## Exercise details
Exactly as they appear, set down all of the records.

## Listed entries
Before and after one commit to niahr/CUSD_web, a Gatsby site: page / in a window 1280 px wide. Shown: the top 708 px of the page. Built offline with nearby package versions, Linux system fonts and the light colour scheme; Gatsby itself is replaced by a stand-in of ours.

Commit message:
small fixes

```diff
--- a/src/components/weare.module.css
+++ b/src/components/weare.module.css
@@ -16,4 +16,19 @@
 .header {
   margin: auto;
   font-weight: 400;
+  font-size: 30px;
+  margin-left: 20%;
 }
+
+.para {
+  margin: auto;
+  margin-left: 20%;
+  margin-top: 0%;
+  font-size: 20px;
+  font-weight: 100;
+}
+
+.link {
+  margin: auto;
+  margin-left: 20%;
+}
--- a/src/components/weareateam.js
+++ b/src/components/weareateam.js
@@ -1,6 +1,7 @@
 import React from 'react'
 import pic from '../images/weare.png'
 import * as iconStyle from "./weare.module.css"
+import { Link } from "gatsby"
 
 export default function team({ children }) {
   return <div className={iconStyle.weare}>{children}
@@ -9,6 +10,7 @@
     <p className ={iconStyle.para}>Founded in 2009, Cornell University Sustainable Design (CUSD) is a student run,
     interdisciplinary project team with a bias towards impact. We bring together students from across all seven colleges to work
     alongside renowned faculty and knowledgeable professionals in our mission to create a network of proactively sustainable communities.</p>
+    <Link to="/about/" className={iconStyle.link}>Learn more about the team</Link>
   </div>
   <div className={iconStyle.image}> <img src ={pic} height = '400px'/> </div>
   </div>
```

## Solution to the problem
Before and after one commit to niahr/CUSD_web, a Gatsby site: page / in a window 1280 px wide. Shown: the top 708 px of the page. Built offline with nearby package versions, Linux system fonts and the light colour scheme; Gatsby itself is replaced by a stand-in of ours.

Commit message:
small fixes

```diff
--- a/src/components/weare.module.css
+++ b/src/components/weare.module.css
@@ -16,4 +16,19 @@
 .header {
   margin: auto;
   font-weight: 400;
+  font-size: 30px;
+  margin-left: 20%;
 }
+
+.para {
+  margin: auto;
+  margin-left: 20%;
+  margin-top: 0%;
+  font-size: 20px;
+  font-weight: 100;
+}
+
+.link {
+  margin: auto;
+  margin-left: 20%;
+}
--- a/src/components/weareateam.js
+++ b/src/components/weareateam.js
@@ -1,6 +1,7 @@
 import React from 'react'
 import pic from '../images/weare.png'
 import * as iconStyle from "./weare.module.css"
+import { Link } from "gatsby"
 
 export default function team({ children }) {
   return <div className={iconStyle.weare}>{children}
@@ -9,6 +10,7 @@
     <p className ={iconStyle.para}>Founded in 2009, Cornell University Sustainable Design (CUSD) is a student run,
     interdisciplinary project team with a bias towards impact. We bring together students from across all seven colleges to work
     alongside renowned faculty and knowledgeable professionals in our mission to create a network of proactively sustainable communities.</p>
+    <Link to="/about/" className={iconStyle.link}>Learn more about the team</Link>
   </div>
   <div className={iconStyle.image}> <img src ={pic} height = '400px'/> </div>
   </div>
```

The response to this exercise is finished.